The universe thus has neither beginning nor end. The simplest form without beginning or end is a circle. It seems reasonable, therefore, to seek a circular account of the universe’s operation.
This is challenging! Because the linear approach has thus far ensured our survival we are very strongly conditioned to think in that fashion. Evidently we need to continue to do so but for the big picture, change is necessary. However, it takes practise!
The first step in the description of the suggested circle is to declare that the universe is, at its simplest, a system of energy operating in space. These two axiomatic entities, space and energy, are not made of anything (ie they have no constituents), they are abstractions and just are.
Energy comes in two modes, light and dark and in two manifestations; continuous (wave form) and discontinuous (particle). A third fundamental abstraction, time, emerges from the operation of discontinuous energy.

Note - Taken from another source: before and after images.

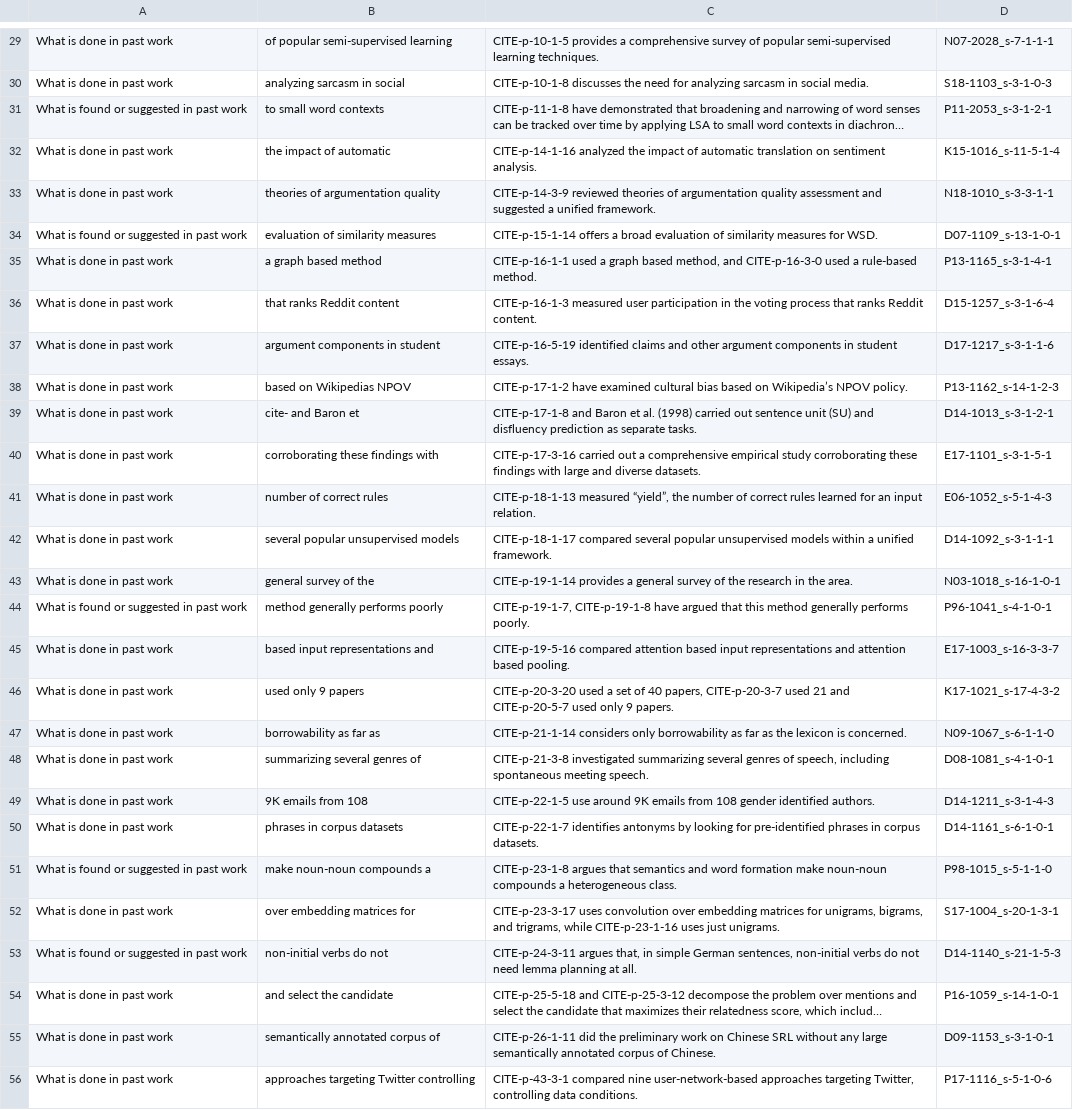
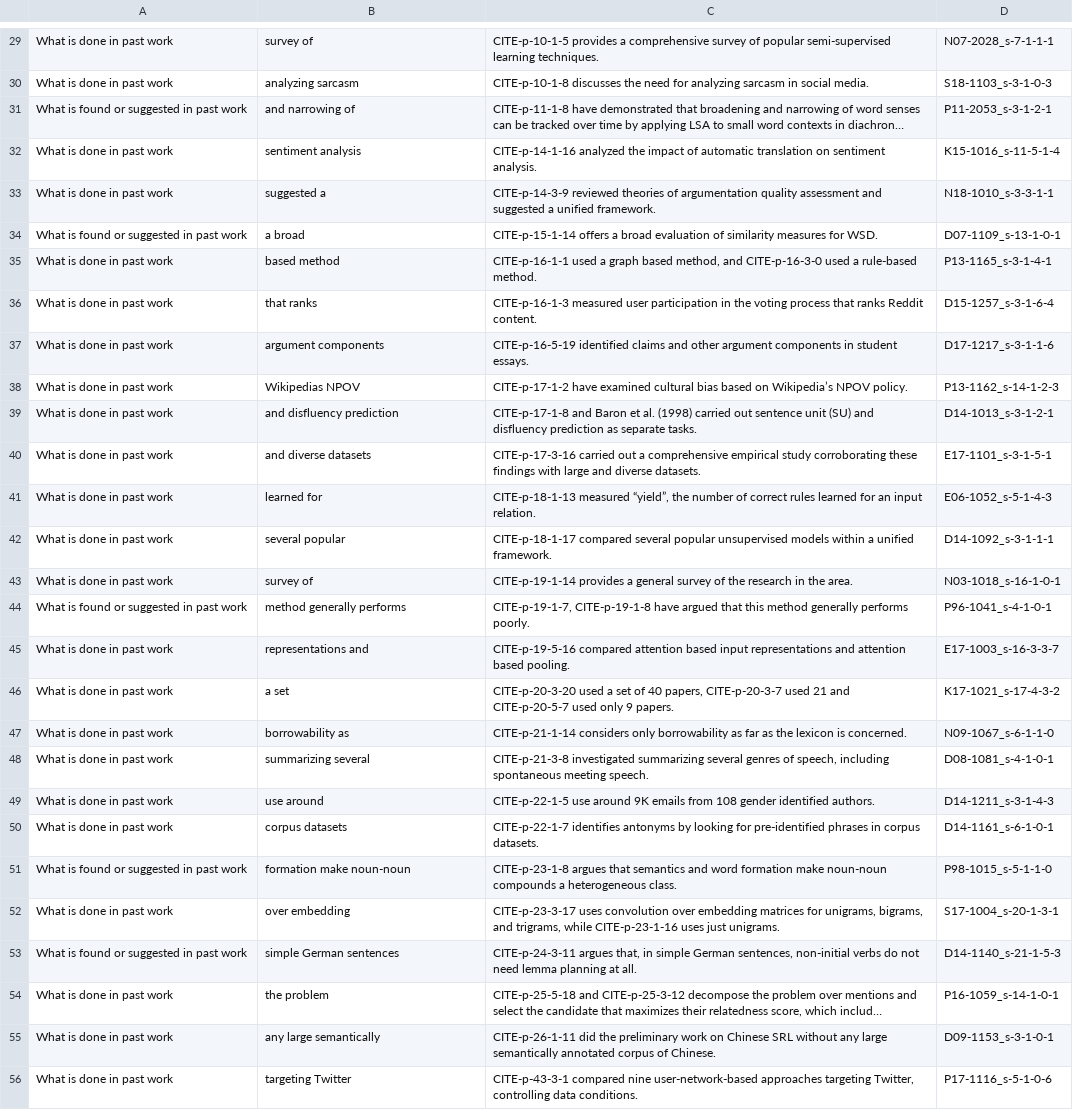
Before and after one commit to Alab-NII/FECFevalDataset, a TSV file: sentences_random/background.tsv, drawn as a sheet; only a part is shown, gaps mark what is left out; long unchanged cells end in …; the diff covers the shown part only; the diff names each change by its address in the sheet, - before the commit and + after, or states it on an @@ line.

Commit message:
random with the same number of words

```diff
--- a/sentences_random/background.tsv
+++ b/sentences_random/background.tsv
-B29: of popular semi-supervised learning
+B29: survey of
-B30: analyzing sarcasm in social
+B30: analyzing sarcasm
-B31: to small word contexts
+B31: and narrowing of
-B32: the impact of automatic
+B32: sentiment analysis
-B33: theories of argumentation quality
+B33: suggested a
-B34: evaluation of similarity measures
+B34: a broad
-B35: a graph based method
+B35: based method
-B36: that ranks Reddit content
+B36: that ranks
-B37: argument components in student
+B37: argument components
-B38: based on Wikipedias NPOV
+B38: Wikipedias NPOV
-B39: cite- and Baron et
+B39: and disfluency prediction
-B40: corroborating these findings with
+B40: and diverse datasets
-B41: number of correct rules
+B41: learned for
-B42: several popular unsupervised models
+B42: several popular
-B43: general survey of the
+B43: survey of
-B44: method generally performs poorly
+B44: method generally performs
-B45: based input representations and
+B45: representations and
-B46: used only 9 papers
+B46: a set
-B47: borrowability as far as
+B47: borrowability as
-B48: summarizing several genres of
+B48: summarizing several
-B49: 9K emails from 108
+B49: use around
-B50: phrases in corpus datasets
+B50: corpus datasets
-B51: make noun-noun compounds a
+B51: formation make noun-noun
-B52: over embedding matrices for
+B52: over embedding
-B53: non-initial verbs do not
+B53: simple German sentences
-B54: and select the candidate
+B54: the problem
-B55: semantically annotated corpus of
+B55: any large semantically
-B56: approaches targeting Twitter controlling
+B56: targeting Twitter
```
Also changed, not shown: 126 edited cells elsewhere in this file, sentences_random/discussion.tsv, sentences_random/introduction.tsv, 2 other files.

It is proposed that all aggregations of energy have two complementary aspects, the mental and the physical. These are not causally related but are as opposite sides of the same coin. Simple entities (eg garden spades) have extremely small subjective powers. More complex and dynamic entities (eg humans) are very considerably conscious.
It is suggested that in the primal atom, which is here called Alpha, complexity and dynamism were at a maximum. It was an almost totally mental entity set up by its inhabitants to be a paradise state. For reasons given below, the people of Alpha designed also the explosion and the parameters of its aftermath, a phase, called ‘Nature’, in which we currently exist.
A primary purpose of Nature is to increase consciousness and hence generate willpower which will reverse entropy and bring about universal contraction.
Secondly, the Nature process will create an ‘end’ state called Omega. Omega is identical to Alpha and hence we can use one word for both: ‘Alphoma’.
Hence the circle is: Alphoma-explosion-Nature-revival-Alphoma.
There is, of course, a huge amount more to be said but for the purposes of this brief introduction perhaps the following will suffice:
The universe is expanding into nothingness and will, as consciousness increases, eventually contract.
Everything is irrevocably within – there is no ‘outside’.
Containment is not due to curved space but is a property of energy.
The (re)-construction at Omega involves the revival of everyone – we exist in Alphoma as well as Nature.
Our Alphoman selves live in subjective time so, despite the explosion, we perceive no break.
When we die, our perception of time ceases. Our engineered revival thus seems to be instant.
Our Alphoman selves created the laws of nature, probably using dark energy.
We also programmed ‘nudges’ which, appearing to us as ‘random’, allow essential free will but provide an overall ‘steer’ towards the eventual reintegration.
‘Something to Believe’, Richard Miles Brown, available via Amazon and, for £10 delivered, from